The image, projected onto a screen above the small stage, looked crisp and vibrant, the sound was full and intense, and the scale of the picture felt right….not too big and not too small.
As the event was more of a launch party for the cell-phone release of the film than a conventional premiere, and given the intricate, shadowy layout of the space, people were wandering around talking and looking at episode one on their iPhones as the film was playing. The whole experience was entirely unlike a reverent cinematic premiere; the pleasingly chaotic atmosphere somehow felt refreshing.
Steve Buscemi, Lily Cole, Bob Balaban, Patrick Adams, John Leguizamo and Jude Law – beloved members of the ensemble cast- mingled and wandered too.
Later, at a party, people who had not been at the screening could be seen clustered in small groups around their cell-phones, watching, listening, and discussing…I felt I was seeing the beginning of a new collective viewing experience – a sentiment echoed by the journalists in my first day of interviews here. Their excitement at the idea of shaking up the whole lumbering machine of film distribution and exhibition and seeing the cautious, conservative cultural gatekeepers sidelined for the first time, was palpable.

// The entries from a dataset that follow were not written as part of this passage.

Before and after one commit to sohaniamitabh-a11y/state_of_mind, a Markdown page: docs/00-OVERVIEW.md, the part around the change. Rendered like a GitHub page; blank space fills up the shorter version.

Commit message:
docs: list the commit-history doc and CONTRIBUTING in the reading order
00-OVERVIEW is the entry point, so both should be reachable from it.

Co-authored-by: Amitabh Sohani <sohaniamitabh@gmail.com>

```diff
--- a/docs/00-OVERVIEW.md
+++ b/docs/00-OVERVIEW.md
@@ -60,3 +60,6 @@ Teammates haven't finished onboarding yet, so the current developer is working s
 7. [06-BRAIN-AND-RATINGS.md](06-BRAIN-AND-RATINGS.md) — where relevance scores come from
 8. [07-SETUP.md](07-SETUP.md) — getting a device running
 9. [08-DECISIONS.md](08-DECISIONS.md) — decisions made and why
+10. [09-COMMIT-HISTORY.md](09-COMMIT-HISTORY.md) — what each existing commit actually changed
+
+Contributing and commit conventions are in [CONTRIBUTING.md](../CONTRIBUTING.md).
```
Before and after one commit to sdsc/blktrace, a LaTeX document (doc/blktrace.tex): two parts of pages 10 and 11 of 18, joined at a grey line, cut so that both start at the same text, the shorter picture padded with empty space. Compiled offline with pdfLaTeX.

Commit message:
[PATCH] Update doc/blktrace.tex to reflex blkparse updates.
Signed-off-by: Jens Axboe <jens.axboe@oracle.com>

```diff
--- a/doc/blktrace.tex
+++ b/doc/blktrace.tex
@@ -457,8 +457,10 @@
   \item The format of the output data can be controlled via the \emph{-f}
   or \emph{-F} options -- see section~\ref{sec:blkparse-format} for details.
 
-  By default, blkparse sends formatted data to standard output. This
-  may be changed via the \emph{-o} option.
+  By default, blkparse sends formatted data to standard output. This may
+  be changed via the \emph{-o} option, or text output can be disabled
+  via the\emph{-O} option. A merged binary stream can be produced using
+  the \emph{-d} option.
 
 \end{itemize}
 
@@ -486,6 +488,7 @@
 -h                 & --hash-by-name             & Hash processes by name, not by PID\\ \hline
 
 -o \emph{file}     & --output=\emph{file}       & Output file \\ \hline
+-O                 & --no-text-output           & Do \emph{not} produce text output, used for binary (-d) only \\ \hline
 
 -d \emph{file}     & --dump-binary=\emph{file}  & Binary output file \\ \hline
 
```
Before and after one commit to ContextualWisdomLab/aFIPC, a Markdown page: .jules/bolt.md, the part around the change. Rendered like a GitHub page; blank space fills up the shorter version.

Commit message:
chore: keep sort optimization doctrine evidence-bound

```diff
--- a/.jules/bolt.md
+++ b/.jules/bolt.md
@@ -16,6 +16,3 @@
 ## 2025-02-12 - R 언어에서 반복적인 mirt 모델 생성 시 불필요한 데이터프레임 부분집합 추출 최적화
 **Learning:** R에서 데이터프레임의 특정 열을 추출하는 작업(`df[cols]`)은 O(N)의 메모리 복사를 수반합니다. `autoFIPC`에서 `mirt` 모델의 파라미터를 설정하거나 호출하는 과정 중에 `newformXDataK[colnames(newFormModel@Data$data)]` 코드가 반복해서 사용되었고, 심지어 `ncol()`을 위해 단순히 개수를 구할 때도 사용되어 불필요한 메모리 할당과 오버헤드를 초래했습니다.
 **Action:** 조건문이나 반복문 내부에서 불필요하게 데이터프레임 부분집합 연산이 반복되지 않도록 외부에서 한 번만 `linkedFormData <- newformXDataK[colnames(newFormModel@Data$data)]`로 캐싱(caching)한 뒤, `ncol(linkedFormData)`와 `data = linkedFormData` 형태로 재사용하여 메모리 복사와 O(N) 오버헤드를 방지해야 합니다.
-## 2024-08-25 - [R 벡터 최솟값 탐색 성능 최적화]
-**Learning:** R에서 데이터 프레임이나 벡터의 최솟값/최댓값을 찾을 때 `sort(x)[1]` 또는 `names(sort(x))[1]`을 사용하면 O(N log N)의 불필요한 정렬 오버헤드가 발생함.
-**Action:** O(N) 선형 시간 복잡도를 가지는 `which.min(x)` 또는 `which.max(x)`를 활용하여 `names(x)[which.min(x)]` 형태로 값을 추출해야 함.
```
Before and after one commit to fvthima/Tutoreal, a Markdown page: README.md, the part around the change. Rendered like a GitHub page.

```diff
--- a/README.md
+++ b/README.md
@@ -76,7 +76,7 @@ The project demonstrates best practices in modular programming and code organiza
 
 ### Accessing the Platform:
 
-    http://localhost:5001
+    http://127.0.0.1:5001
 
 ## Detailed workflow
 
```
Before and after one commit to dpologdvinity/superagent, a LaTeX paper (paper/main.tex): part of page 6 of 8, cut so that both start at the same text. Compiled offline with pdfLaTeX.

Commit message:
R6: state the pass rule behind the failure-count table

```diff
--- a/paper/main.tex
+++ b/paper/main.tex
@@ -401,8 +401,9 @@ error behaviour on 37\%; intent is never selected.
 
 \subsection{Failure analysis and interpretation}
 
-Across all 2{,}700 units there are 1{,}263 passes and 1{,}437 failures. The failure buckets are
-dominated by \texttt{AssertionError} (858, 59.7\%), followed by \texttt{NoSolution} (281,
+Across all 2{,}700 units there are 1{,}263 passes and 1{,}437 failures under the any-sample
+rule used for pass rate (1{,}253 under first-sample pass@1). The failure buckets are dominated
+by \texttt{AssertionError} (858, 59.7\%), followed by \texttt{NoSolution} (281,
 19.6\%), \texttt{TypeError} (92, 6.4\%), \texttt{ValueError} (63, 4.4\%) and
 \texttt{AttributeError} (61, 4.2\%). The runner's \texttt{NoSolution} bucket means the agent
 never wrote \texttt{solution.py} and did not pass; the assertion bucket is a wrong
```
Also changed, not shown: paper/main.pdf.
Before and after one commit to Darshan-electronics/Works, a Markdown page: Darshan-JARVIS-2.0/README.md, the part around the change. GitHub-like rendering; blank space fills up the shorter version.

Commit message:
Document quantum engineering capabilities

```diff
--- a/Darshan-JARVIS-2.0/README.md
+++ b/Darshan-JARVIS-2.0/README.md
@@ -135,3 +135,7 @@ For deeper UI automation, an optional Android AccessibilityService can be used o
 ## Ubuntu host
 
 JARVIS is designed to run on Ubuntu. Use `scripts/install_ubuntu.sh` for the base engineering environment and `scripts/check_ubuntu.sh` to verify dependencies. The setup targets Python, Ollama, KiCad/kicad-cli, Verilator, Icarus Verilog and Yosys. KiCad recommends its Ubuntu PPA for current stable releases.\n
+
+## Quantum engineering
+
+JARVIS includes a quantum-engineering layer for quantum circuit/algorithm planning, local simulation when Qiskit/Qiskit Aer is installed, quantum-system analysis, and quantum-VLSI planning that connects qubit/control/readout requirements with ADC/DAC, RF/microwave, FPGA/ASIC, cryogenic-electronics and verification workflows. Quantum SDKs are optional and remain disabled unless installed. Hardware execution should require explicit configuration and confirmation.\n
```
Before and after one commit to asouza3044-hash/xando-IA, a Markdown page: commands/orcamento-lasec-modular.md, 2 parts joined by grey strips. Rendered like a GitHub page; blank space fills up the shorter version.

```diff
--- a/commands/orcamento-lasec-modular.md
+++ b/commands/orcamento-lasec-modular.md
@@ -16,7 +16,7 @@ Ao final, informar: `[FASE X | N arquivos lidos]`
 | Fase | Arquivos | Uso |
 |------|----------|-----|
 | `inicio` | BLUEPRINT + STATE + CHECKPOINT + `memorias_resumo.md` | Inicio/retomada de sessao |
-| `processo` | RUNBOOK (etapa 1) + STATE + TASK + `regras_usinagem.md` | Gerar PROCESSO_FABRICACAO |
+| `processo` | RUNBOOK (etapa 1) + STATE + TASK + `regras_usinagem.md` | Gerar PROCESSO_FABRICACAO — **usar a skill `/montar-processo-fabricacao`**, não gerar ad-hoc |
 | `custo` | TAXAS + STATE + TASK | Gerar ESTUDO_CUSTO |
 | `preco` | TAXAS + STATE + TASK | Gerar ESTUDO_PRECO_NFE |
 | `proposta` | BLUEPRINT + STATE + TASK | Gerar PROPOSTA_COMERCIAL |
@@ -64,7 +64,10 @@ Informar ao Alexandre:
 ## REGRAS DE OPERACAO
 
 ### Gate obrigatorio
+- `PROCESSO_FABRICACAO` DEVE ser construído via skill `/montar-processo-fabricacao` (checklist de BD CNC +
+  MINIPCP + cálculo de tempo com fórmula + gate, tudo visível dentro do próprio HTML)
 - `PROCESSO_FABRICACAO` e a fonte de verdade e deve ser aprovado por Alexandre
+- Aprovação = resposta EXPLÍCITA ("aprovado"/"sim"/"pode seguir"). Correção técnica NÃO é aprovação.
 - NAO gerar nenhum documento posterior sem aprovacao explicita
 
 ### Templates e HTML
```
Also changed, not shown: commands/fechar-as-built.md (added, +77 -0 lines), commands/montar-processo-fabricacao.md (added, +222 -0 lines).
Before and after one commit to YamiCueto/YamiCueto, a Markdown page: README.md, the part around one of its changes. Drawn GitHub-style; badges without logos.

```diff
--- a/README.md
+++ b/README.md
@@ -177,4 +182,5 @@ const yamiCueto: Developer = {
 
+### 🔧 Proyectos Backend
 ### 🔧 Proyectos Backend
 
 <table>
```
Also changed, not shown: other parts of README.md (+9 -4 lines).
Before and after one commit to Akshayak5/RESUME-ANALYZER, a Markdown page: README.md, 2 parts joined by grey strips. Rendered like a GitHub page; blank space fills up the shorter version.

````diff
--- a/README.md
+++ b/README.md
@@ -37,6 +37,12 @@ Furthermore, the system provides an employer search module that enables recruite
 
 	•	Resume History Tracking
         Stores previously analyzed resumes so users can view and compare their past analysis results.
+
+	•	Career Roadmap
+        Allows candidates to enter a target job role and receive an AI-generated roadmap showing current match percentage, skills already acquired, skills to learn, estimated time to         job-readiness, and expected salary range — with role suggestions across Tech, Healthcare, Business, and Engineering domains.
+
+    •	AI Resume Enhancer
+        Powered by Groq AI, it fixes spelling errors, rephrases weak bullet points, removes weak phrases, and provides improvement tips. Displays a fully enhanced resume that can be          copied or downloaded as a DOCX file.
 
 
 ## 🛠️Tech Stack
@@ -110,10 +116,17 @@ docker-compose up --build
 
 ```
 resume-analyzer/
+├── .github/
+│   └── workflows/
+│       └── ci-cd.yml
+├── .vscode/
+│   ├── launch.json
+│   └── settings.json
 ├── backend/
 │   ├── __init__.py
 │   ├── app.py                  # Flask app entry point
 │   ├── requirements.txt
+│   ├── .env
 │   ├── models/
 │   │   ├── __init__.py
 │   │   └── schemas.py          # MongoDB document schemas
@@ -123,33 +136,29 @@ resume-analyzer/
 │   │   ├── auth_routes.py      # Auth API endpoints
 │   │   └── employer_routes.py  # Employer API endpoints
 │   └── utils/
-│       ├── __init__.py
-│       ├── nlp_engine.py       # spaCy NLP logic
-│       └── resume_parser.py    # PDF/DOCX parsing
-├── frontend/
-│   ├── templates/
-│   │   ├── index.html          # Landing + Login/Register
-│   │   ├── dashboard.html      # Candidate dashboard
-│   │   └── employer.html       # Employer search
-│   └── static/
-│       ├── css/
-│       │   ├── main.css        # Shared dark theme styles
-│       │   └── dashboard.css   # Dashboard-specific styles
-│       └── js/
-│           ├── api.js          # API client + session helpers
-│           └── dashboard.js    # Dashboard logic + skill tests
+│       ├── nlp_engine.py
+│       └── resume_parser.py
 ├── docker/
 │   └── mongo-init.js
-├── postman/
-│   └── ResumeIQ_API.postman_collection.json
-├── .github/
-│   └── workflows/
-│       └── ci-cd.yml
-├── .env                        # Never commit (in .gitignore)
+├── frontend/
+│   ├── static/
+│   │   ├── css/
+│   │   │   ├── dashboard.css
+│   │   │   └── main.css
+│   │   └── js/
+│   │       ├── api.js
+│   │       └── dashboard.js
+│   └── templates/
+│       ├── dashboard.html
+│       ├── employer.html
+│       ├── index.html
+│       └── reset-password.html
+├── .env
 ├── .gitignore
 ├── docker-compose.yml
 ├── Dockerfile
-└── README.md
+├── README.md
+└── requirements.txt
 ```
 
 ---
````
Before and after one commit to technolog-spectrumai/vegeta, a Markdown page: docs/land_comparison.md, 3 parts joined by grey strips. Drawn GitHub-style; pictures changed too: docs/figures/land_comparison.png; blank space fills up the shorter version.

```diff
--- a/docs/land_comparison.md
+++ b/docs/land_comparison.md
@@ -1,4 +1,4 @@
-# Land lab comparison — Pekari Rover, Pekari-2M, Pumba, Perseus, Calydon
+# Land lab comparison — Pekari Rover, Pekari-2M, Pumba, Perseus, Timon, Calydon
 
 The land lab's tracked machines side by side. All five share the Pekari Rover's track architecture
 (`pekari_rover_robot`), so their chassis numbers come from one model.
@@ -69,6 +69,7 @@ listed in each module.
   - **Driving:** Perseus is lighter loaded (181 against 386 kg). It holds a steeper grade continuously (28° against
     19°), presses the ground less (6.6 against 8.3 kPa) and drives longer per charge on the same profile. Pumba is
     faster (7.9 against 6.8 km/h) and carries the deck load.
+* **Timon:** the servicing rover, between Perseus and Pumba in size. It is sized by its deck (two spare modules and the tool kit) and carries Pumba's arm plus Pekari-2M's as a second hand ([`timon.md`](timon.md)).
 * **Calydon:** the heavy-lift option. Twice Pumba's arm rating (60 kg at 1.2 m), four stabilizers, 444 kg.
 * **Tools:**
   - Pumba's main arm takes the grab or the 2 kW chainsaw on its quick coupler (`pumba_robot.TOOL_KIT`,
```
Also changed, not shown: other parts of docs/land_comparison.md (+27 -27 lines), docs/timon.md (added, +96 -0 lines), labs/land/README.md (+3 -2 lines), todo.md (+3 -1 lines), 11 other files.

Many of my interviewers sensed something gently historic about the moment, and I felt a vindication of all the ‘barefoot filmmaking’ decisions that we have made along the line.
One recurring question, however, given that RAGE is being put out free on cellphones and the internet was ‘But how will you make any money?” My laughter seemed to baffle them.
The answer is the unknown quantity of DVD sales, of course; the only way of making our money back in this release strategy – an entirely risky leap of faith. But I realized that this may be a moment where the smaller independent producers can be the courageous ones, for in effect we have nothing to lose.